Where does the word "shown" show up in the data? Please find each such line and copy it.

Supplied information:
- - - - - - -

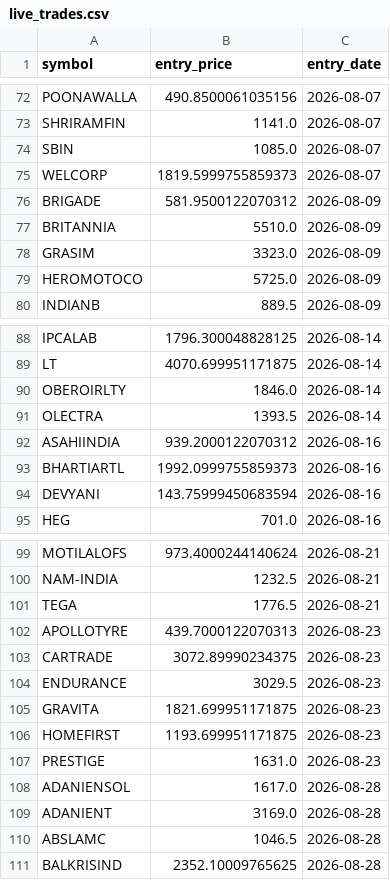
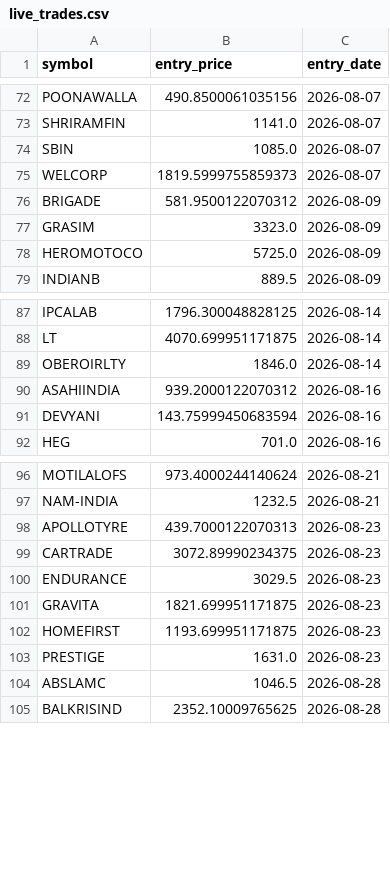
Before and after one commit to ppparthpatel49/Multitimeframestock1, a CSV file: live_trades.csv, drawn as a sheet; only a part is shown, gaps mark what is left out.

```diff
--- a/live_trades.csv
+++ b/live_trades.csv
@@ -76,3 +76,2 @@ WELCORP,1819.5999755859373,2026-08-07
 BRIGADE,581.9500122070312,2026-08-09
-BRITANNIA,5510.0,2026-08-09
 GRASIM,3323.0,2026-08-09
@@ -90,5 +89,3 @@ LT,4070.699951171875,2026-08-14
 OBEROIRLTY,1846.0,2026-08-14
-OLECTRA,1393.5,2026-08-14
 ASAHIINDIA,939.2000122070312,2026-08-16
-BHARTIARTL,1992.0999755859373,2026-08-16
 DEVYANI,143.75999450683594,2026-08-16
@@ -100,3 +97,2 @@ MOTILALOFS,973.4000244140624,2026-08-21
 NAM-INDIA,1232.5,2026-08-21
-TEGA,1776.5,2026-08-21
 APOLLOTYRE,439.7000122070313,2026-08-23
@@ -107,4 +103,2 @@ HOMEFIRST,1193.699951171875,2026-08-23
 PRESTIGE,1631.0,2026-08-23
-ADANIENSOL,1617.0,2026-08-28
-ADANIENT,3169.0,2026-08-28
 ABSLAMC,1046.5,2026-08-28
```
Also changed, not shown: trade_journal.csv.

- - - - - - -

Task result:
Before and after one commit to ppparthpatel49/Multitimeframestock1, a CSV file: live_trades.csv, drawn as a sheet; only a part is shown, gaps mark what is left out.
Also changed, not shown: trade_journal.csv.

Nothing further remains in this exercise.